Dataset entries
★ ★ ★ ★ ★
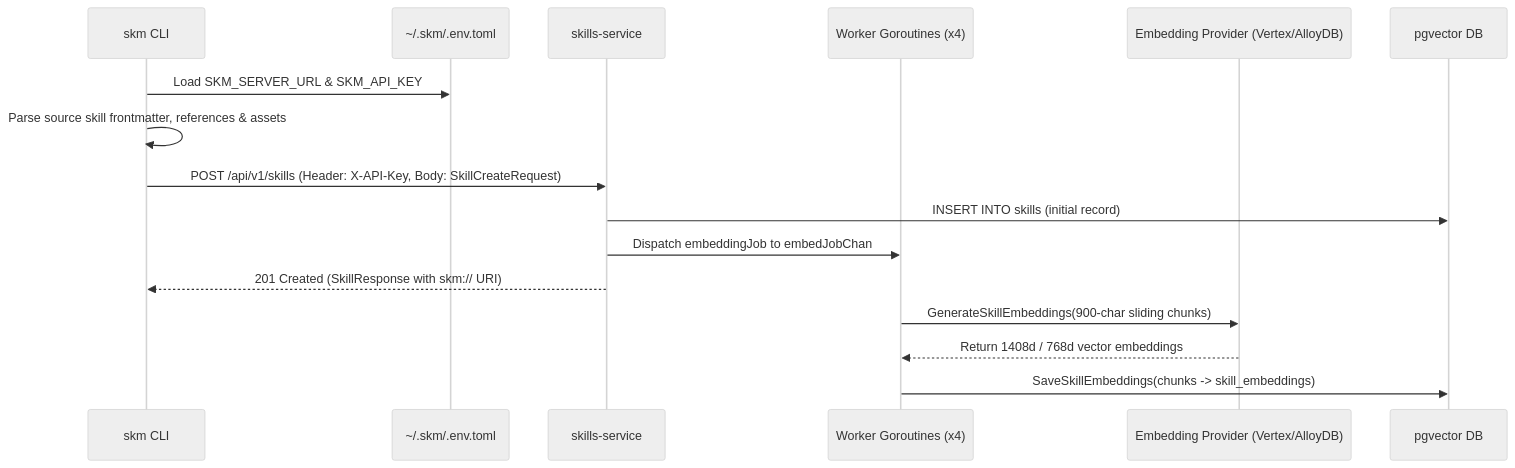
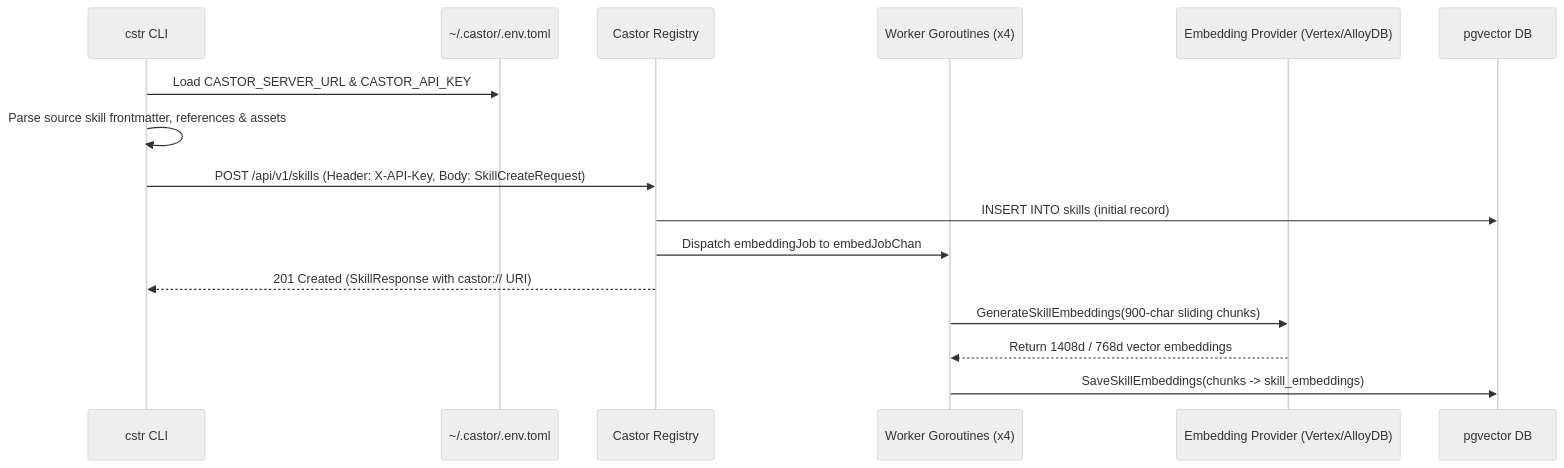
The diagram in docs/content/cli/skill_registration.md (retail-cortex/skills), drawn with Mermaid (neutral theme) before and after one commit. The commit also changed other lines of this file and 90 other files, not shown here.

````diff
--- a/docs/content/cli/skill_registration.md
+++ b/docs/content/cli/skill_registration.md
@@ -46,19 +46,19 @@
 ```mermaid
 sequenceDiagram
-    participant CLI as skm CLI
-    participant Config as ~/.skm/.env.toml
-    participant Server as skills-service
+    participant CLI as cstr CLI
+    participant Config as ~/.castor/.env.toml
+    participant Server as Castor Registry
     participant Workers as Worker Goroutines (x4)
     participant Embed as Embedding Provider (Vertex/AlloyDB)
     participant DB as pgvector DB
 
-    CLI->>Config: Load SKM_SERVER_URL & SKM_API_KEY
+    CLI->>Config: Load CASTOR_SERVER_URL & CASTOR_API_KEY
     CLI->>CLI: Parse source skill frontmatter, references & assets
     CLI->>Server: POST /api/v1/skills (Header: X-API-Key, Body: SkillCreateRequest)
     Server->>DB: INSERT INTO skills (initial record)
     Server->>Workers: Dispatch embeddingJob to embedJobChan
-    Server-->>CLI: 201 Created (SkillResponse with skm:// URI)
+    Server-->>CLI: 201 Created (SkillResponse with castor:// URI)
     Workers->>Embed: GenerateSkillEmbeddings(900-char sliding chunks)
     Embed-->>Workers: Return 1408d / 768d vector embeddings
     Workers->>DB: SaveSkillEmbeddings(chunks -> skill_embeddings)
 ```
````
★ ★ ★ ★ ★
• TASK DIRECTIONS: Write down exactly the line with "SKM_SERVER_URL & SKM_API_KEY", then each line after it through the end of the data.

• ANSWER BOX:
-    CLI->>Config: Load SKM_SERVER_URL & SKM_API_KEY
+    CLI->>Config: Load CASTOR_SERVER_URL & CASTOR_API_KEY
     CLI->>CLI: Parse source skill frontmatter, references & assets
     CLI->>Server: POST /api/v1/skills (Header: X-API-Key, Body: SkillCreateRequest)
     Server->>DB: INSERT INTO skills (initial record)
     Server->>Workers: Dispatch embeddingJob to embedJobChan
-    Server-->>CLI: 201 Created (SkillResponse with skm:// URI)
+    Server-->>CLI: 201 Created (SkillResponse with castor:// URI)
     Workers->>Embed: GenerateSkillEmbeddings(900-char sliding chunks)
     Embed-->>Workers: Return 1408d / 768d vector embeddings
     Workers->>DB: SaveSkillEmbeddings(chunks -> skill_embeddings)
 ```
````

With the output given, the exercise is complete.